=== Data for processing ===

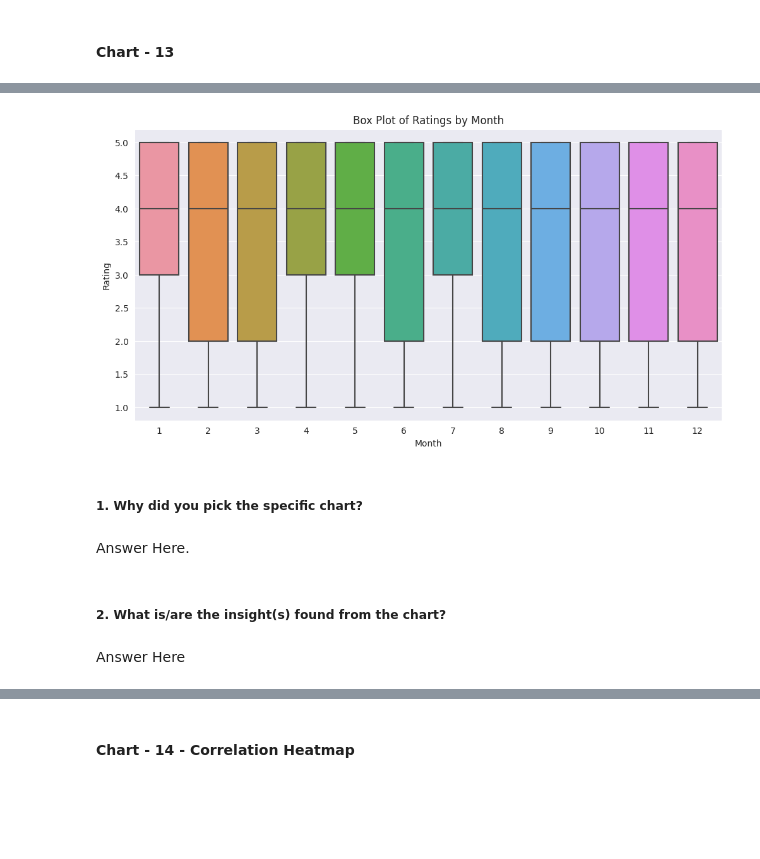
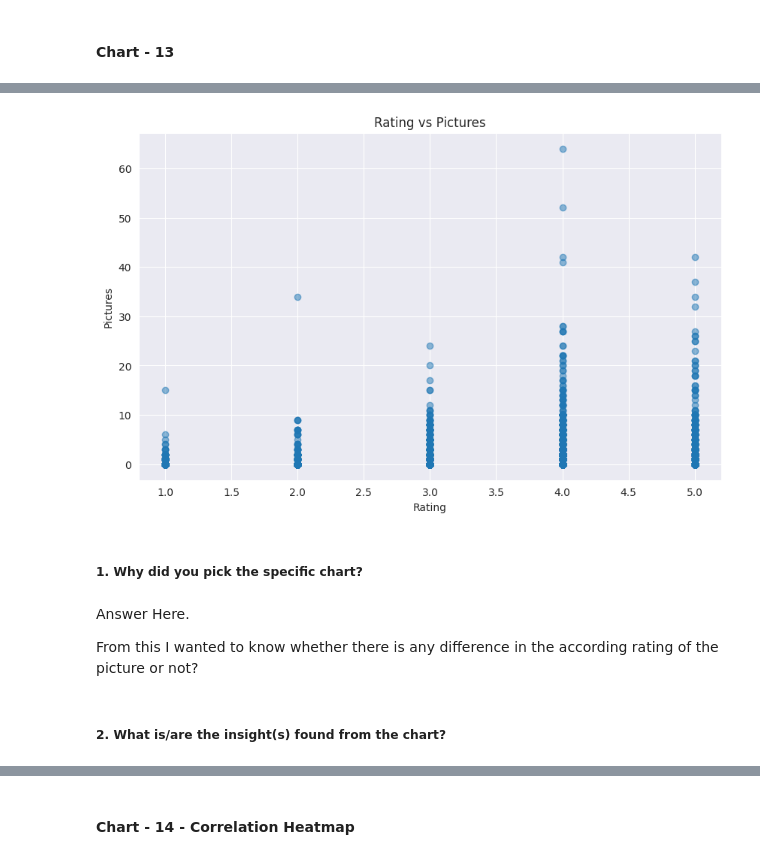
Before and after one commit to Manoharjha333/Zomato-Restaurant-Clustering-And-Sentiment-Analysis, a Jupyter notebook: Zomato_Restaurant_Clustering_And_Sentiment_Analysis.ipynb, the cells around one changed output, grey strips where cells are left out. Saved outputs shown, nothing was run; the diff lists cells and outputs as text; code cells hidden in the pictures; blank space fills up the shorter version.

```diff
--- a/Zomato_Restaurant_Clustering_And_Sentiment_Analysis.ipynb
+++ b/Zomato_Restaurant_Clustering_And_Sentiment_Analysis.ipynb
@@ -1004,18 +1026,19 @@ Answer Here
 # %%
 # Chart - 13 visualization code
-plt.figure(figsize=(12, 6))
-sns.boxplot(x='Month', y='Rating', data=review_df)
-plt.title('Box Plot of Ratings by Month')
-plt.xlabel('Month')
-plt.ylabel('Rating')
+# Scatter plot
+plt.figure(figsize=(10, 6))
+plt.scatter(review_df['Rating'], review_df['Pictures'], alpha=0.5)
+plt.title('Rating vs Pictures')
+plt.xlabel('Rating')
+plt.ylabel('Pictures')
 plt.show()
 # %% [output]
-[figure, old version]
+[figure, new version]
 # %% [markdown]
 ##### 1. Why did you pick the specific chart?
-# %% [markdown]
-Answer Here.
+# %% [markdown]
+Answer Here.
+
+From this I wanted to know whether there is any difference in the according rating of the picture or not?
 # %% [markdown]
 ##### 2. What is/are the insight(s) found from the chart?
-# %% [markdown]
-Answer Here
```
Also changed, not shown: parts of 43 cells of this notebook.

===
=== Data for processing ===

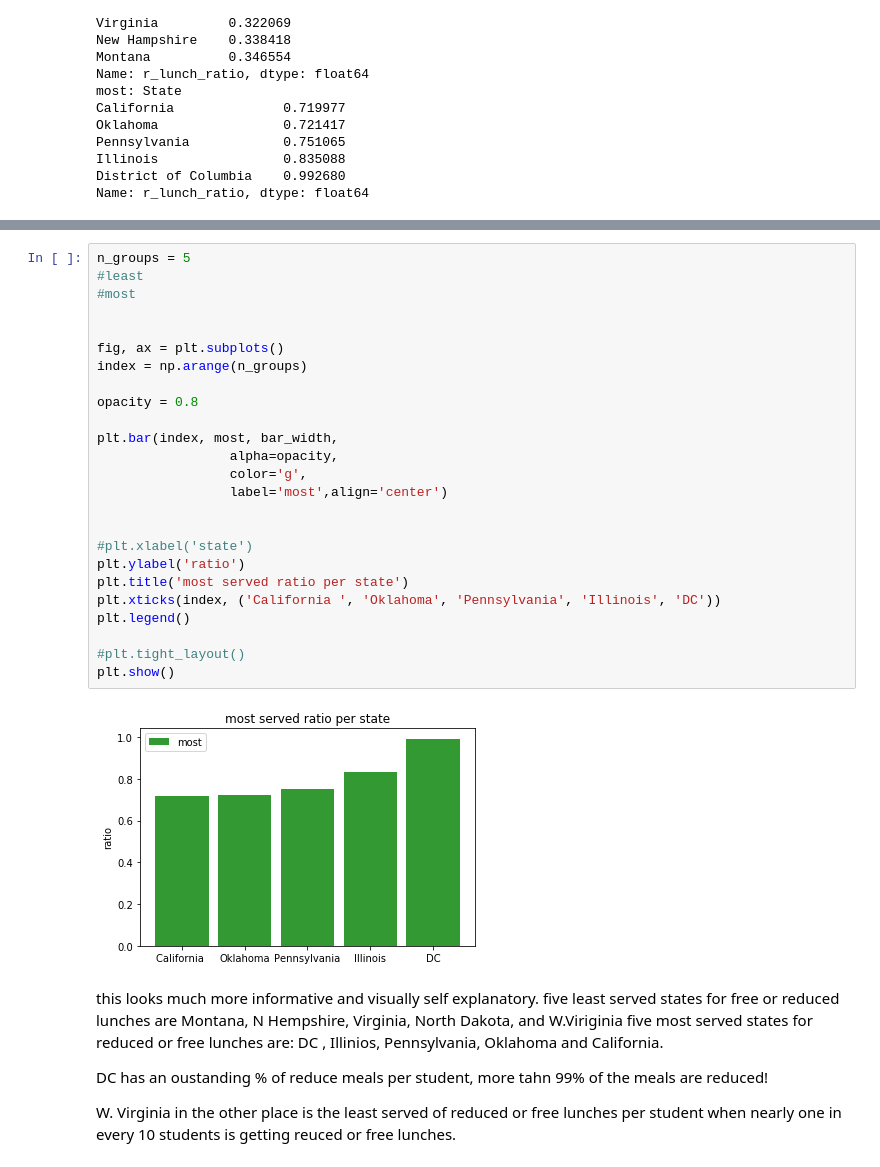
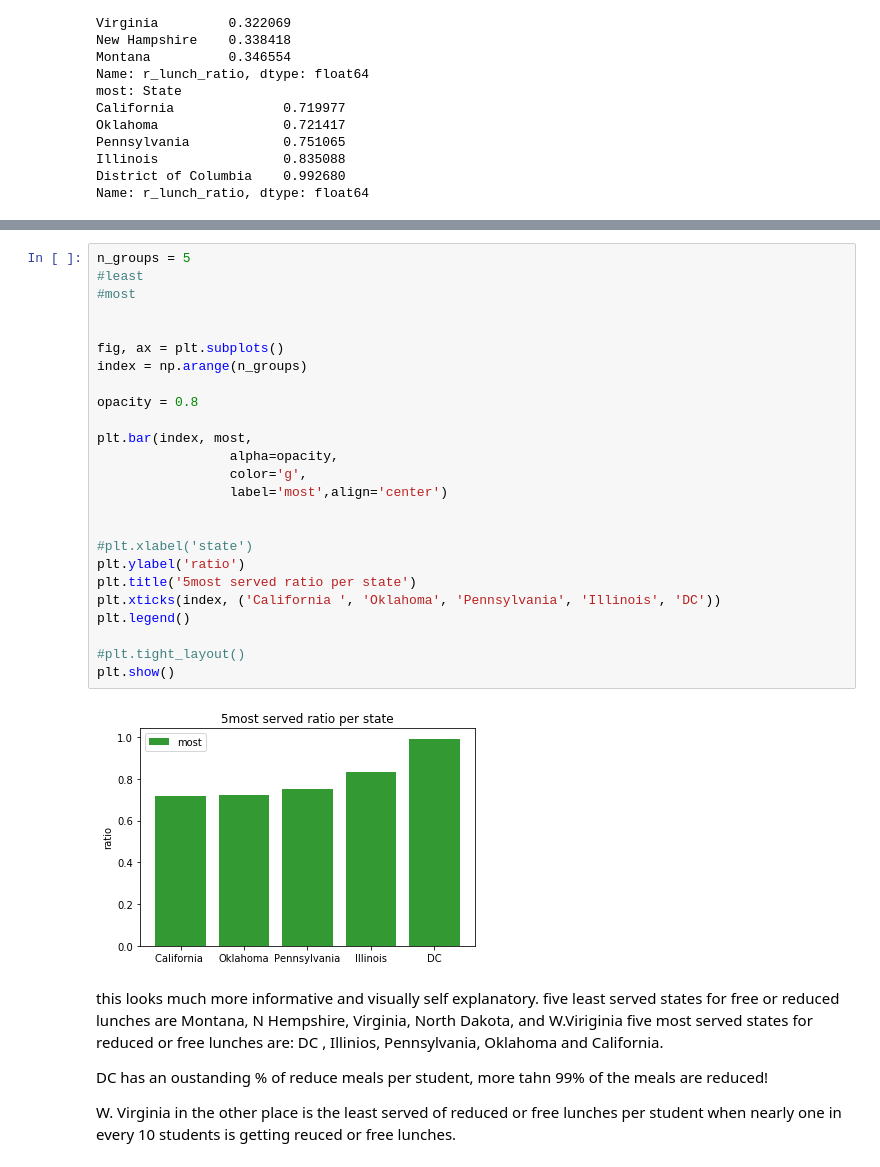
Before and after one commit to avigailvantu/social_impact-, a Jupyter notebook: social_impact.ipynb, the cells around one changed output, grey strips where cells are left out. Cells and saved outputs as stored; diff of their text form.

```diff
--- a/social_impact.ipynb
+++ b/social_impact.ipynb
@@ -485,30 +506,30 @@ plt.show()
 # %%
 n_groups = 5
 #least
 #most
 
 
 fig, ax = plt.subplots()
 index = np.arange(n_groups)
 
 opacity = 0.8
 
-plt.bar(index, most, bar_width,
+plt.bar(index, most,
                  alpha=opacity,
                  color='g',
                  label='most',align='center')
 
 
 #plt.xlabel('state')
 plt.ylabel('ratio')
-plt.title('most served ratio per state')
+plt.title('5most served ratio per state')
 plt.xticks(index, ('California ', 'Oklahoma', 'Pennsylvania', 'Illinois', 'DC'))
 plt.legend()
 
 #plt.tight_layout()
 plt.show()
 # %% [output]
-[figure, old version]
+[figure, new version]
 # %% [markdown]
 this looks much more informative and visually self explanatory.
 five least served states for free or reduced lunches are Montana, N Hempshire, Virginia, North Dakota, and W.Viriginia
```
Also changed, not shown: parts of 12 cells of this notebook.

===

### Exercise prompt
Set down, unchanged, only those lines above that fall between the line with "the shorter version." and the line with "Also changed, not shown: parts of 43", the two end lines included.

### Exercise output
Before and after one commit to Manoharjha333/Zomato-Restaurant-Clustering-And-Sentiment-Analysis, a Jupyter notebook: Zomato_Restaurant_Clustering_And_Sentiment_Analysis.ipynb, the cells around one changed output, grey strips where cells are left out. Saved outputs shown, nothing was run; the diff lists cells and outputs as text; code cells hidden in the pictures; blank space fills up the shorter version.

```diff
--- a/Zomato_Restaurant_Clustering_And_Sentiment_Analysis.ipynb
+++ b/Zomato_Restaurant_Clustering_And_Sentiment_Analysis.ipynb
@@ -1004,18 +1026,19 @@ Answer Here
 # %%
 # Chart - 13 visualization code
-plt.figure(figsize=(12, 6))
-sns.boxplot(x='Month', y='Rating', data=review_df)
-plt.title('Box Plot of Ratings by Month')
-plt.xlabel('Month')
-plt.ylabel('Rating')
+# Scatter plot
+plt.figure(figsize=(10, 6))
+plt.scatter(review_df['Rating'], review_df['Pictures'], alpha=0.5)
+plt.title('Rating vs Pictures')
+plt.xlabel('Rating')
+plt.ylabel('Pictures')
 plt.show()
 # %% [output]
-[figure, old version]
+[figure, new version]
 # %% [markdown]
 ##### 1. Why did you pick the specific chart?
-# %% [markdown]
-Answer Here.
+# %% [markdown]
+Answer Here.
+
+From this I wanted to know whether there is any difference in the according rating of the picture or not?
 # %% [markdown]
 ##### 2. What is/are the insight(s) found from the chart?
-# %% [markdown]
-Answer Here
```
Also changed, not shown: parts of 43 cells of this notebook.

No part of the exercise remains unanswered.